##### DATA EXCERPTS
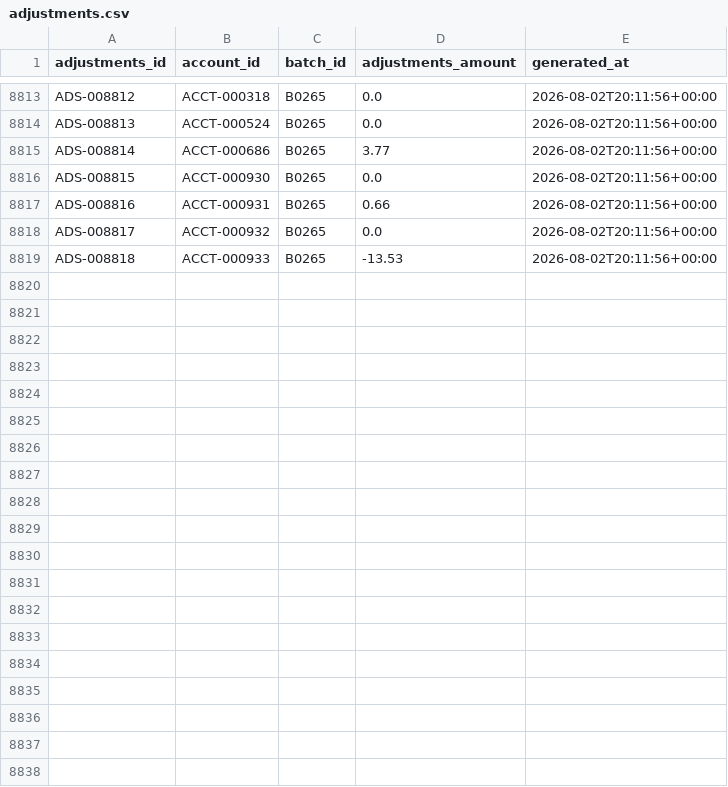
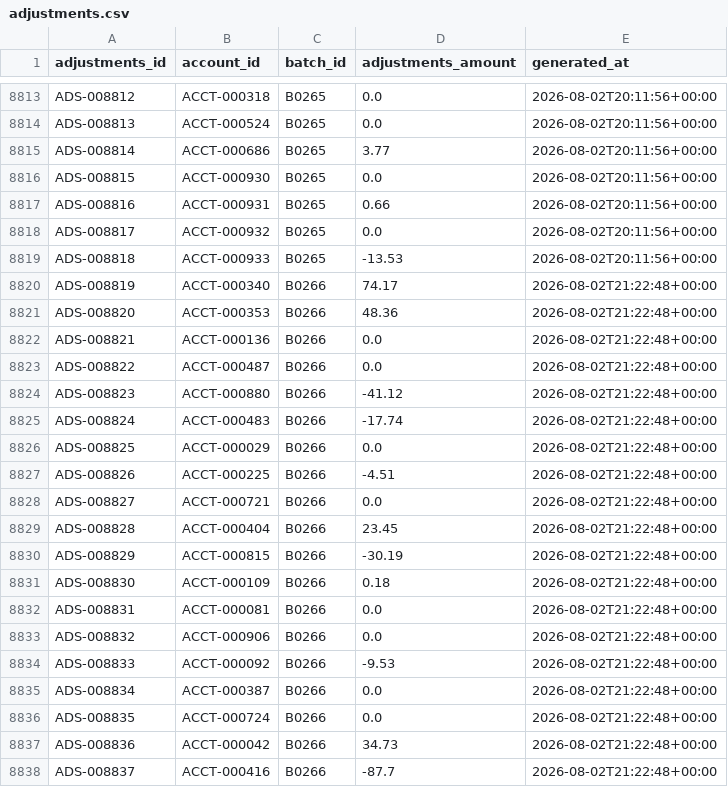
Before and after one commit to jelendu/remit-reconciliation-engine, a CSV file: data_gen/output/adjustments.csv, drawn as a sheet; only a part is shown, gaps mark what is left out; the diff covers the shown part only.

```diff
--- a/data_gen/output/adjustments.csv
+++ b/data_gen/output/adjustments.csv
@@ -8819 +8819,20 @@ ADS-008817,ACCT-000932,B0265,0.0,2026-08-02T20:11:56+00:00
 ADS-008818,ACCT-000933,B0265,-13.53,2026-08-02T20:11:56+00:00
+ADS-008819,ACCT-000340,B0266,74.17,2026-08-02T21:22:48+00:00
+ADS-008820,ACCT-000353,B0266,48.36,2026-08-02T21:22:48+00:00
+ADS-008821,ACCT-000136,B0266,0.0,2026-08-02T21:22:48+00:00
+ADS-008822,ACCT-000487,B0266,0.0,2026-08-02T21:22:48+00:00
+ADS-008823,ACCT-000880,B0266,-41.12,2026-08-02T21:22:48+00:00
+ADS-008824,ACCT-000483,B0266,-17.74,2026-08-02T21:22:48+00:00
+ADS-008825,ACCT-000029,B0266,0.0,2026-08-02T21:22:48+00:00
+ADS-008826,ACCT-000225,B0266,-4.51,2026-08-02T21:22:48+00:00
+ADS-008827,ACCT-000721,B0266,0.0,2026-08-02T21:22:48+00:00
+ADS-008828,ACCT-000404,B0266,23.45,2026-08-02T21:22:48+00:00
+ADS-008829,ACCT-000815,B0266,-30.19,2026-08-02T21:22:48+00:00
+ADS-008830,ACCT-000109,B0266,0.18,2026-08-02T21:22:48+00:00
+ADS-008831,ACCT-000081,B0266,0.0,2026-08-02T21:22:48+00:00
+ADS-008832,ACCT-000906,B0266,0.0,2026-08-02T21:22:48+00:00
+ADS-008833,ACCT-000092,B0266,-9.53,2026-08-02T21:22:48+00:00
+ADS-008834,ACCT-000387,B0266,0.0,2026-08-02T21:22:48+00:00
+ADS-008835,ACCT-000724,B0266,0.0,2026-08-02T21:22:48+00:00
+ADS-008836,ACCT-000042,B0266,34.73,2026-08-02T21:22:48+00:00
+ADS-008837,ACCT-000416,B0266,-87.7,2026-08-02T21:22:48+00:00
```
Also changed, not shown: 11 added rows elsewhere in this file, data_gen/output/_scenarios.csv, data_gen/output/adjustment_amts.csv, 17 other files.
##########
##### DATA EXCERPTS
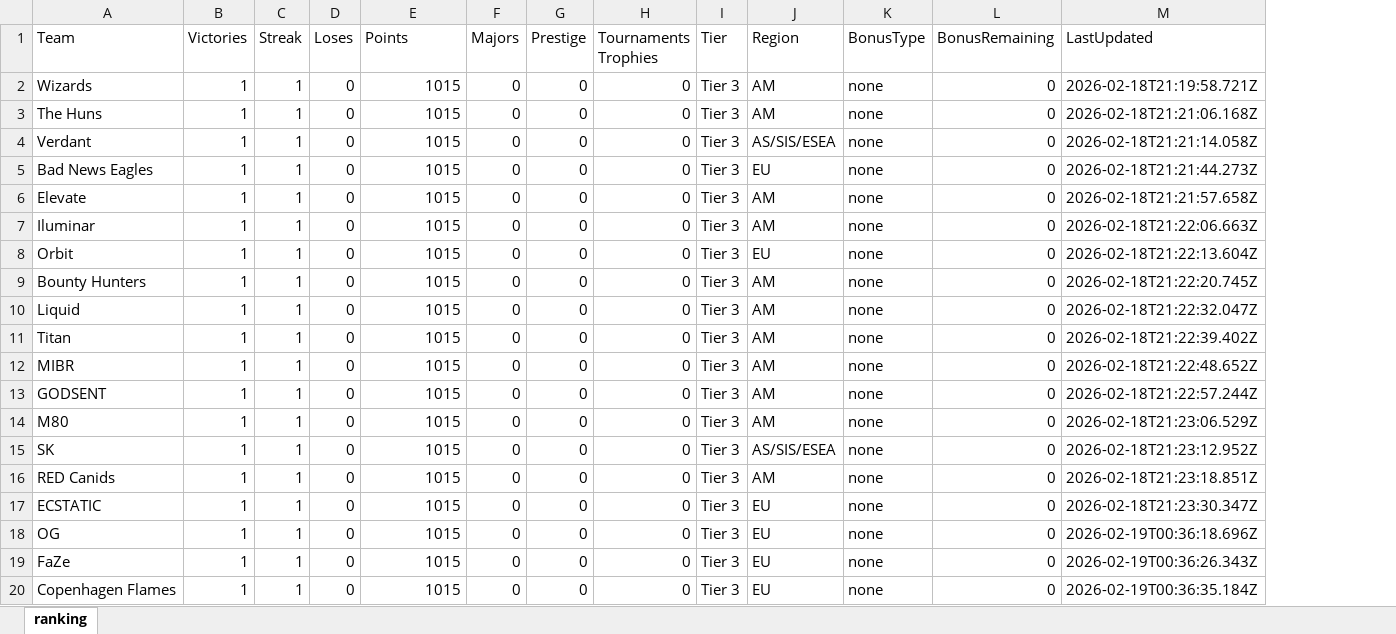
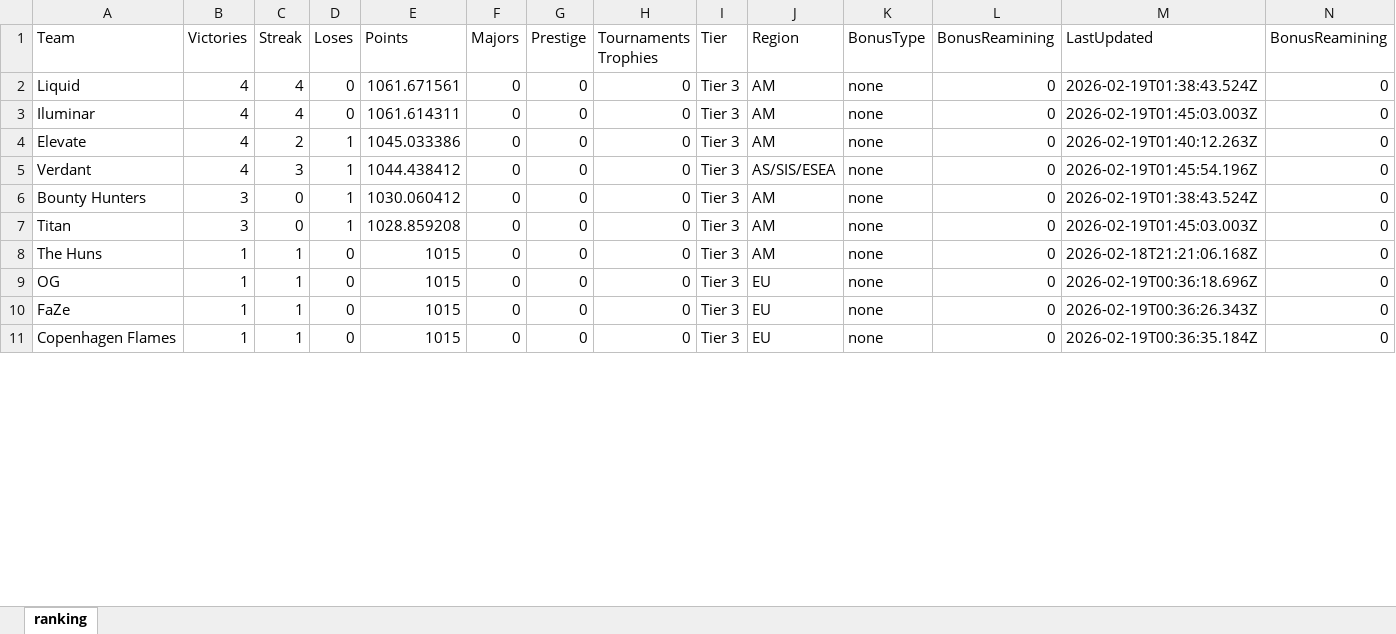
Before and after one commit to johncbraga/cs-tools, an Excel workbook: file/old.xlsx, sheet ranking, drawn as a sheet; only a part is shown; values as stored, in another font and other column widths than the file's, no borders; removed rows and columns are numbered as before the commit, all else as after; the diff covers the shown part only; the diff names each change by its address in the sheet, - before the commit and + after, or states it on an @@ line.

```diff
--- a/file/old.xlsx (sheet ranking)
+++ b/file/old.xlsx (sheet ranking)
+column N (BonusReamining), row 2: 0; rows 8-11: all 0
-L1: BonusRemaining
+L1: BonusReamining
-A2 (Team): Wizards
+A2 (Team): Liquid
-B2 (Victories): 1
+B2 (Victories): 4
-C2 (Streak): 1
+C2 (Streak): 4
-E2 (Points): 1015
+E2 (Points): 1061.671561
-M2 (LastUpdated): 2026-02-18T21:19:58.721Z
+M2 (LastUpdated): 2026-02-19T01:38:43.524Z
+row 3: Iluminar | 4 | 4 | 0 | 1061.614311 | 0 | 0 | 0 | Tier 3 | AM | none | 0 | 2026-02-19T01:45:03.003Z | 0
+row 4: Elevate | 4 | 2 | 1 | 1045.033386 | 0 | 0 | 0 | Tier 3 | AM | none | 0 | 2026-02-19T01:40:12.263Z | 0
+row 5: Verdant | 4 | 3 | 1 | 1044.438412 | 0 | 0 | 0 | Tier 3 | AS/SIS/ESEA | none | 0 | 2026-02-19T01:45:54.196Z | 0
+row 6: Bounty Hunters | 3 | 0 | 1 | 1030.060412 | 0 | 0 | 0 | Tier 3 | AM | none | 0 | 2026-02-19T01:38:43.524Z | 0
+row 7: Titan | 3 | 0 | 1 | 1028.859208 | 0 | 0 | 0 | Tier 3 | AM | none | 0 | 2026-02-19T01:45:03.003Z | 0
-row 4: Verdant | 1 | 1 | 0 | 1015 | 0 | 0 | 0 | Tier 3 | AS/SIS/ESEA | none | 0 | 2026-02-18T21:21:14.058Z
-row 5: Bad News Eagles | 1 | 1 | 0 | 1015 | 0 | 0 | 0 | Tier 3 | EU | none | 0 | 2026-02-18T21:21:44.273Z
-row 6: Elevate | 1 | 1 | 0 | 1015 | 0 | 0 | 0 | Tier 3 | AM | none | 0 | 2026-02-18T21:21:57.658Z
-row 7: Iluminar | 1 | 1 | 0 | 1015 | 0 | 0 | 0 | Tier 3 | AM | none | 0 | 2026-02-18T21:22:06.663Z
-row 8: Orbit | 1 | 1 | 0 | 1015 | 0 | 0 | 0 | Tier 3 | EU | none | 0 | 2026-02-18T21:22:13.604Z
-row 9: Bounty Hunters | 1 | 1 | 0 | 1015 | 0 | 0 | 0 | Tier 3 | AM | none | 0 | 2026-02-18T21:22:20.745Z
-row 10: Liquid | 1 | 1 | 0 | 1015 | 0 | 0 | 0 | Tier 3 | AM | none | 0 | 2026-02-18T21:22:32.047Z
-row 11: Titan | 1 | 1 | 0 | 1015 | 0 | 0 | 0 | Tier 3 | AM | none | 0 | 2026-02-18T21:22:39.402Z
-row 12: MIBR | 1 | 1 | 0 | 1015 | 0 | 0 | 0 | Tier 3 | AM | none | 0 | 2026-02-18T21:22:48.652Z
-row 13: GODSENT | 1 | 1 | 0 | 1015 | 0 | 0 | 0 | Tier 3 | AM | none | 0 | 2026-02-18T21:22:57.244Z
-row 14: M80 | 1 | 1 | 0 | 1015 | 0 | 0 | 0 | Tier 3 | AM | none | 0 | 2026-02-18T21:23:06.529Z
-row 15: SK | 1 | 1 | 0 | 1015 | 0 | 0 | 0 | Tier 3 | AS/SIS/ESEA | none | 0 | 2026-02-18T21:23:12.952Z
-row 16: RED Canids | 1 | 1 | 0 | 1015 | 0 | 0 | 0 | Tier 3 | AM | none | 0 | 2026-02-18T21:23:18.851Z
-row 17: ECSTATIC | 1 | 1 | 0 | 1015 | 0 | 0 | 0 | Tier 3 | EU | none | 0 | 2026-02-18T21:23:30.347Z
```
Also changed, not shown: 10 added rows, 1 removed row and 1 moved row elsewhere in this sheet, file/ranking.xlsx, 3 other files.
##########
PROBLEM REQUIREMENTS:
Using the listing above, pick out each line that contains the word "other", then copy it.

RESULT FOR THIS TASK:
Also changed, not shown: 11 added rows elsewhere in this file, data_gen/output/_scenarios.csv, data_gen/output/adjustment_amts.csv, 17 other files.
Before and after one commit to johncbraga/cs-tools, an Excel workbook: file/old.xlsx, sheet ranking, drawn as a sheet; only a part is shown; values as stored, in another font and other column widths than the file's, no borders; removed rows and columns are numbered as before the commit, all else as after; the diff covers the shown part only; the diff names each change by its address in the sheet, - before the commit and + after, or states it on an @@ line.
Also changed, not shown: 10 added rows, 1 removed row and 1 moved row elsewhere in this sheet, file/ranking.xlsx, 3 other files.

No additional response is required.